Towards the end of last night's debate, Martha Raddatz asked the candidates, "If you are elected, what could you both give to this country as a man, as a human being, that no one else could?" The very first word out of Paul Ryan's mouth was, "Honesty."
It was an unfortunate choice of characteristics. When the congressman realizes this or not, the "Lyin' Ryan" moniker was never intended to be ironic.
Of particular interest to me, though, was the congressman's take on the economy. Ryan noted the economic difficulties in Scranton, Pennsylvania -- where Vice President Biden was born -- and the fact that the unemployment rate has gone up there in recent years. "That's how it's going all around America," Ryan said.
Biden pounced, explaining, "You don't read the statistics. That's not how [the unemployment rate is] going. It's going down," but Ryan made his pitch anyway.
"Look, did they come in and inherit a tough situation? Absolutely. But we're going in the wrong direction.... We're heading in the wrong direction."
Now, this would ordinarily be the time that I point out how backwards this is. Every relevant metric -- job creation, economic growth, the stock market, the manufacturing sector, even the deficit -- is vastly improved as compared to four years ago. If improving economic conditions, in Ryan's mind, are "the wrong direction," he probably ought to define "wrong." Just last week, the unemployment rate fell to a four-year low -- is Ryan going to argue that a falling jobless rate is bad news?
But event putting these details aside, another problem with Ryan's take is that even Mitt Romney has said the opposite.
The Republican presidential candidate has said, more than once, that "the economy is getting better." Indeed, remember this incredible clip?
If Ryan wants to argue that conditions haven't improved enough, fine. If he wants to argue that conditions have improved, but Obama shouldn't get credit, fine. If he wants to say conditions would be even better if we'd tried a different course, we can at least have the debate.
But to say a growing economy that's adding jobs is worse than a shrinking economy that's losing jobs is ridiculous.
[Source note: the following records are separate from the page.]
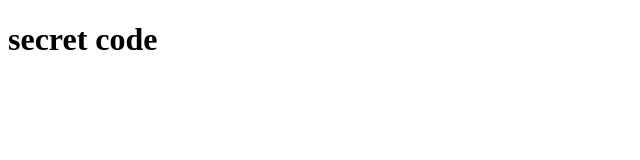
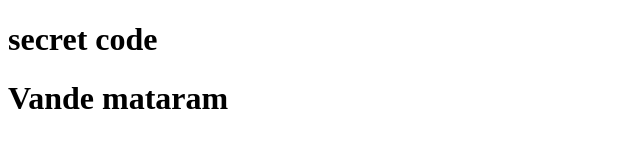
Before and after one commit to Tharun31828/reactcicd, a plain HTML site: page second.html in a window 1280 px wide. Shown: the whole page, without its empty margins (0-640 px from the left). Drawn offline with Linux system fonts and the light colour scheme.

Commit message:
secret msg sent

```diff
--- a/second.html
+++ b/second.html
@@ -7,5 +7,6 @@
 </head>
 <body>
     <h1>secret code</h1>
+    <h1>Vande mataram</h1>
 </body>
 </html>
```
When Romney and his own running mate are making competing claims about the nation's number-one issue, you know there's a problem.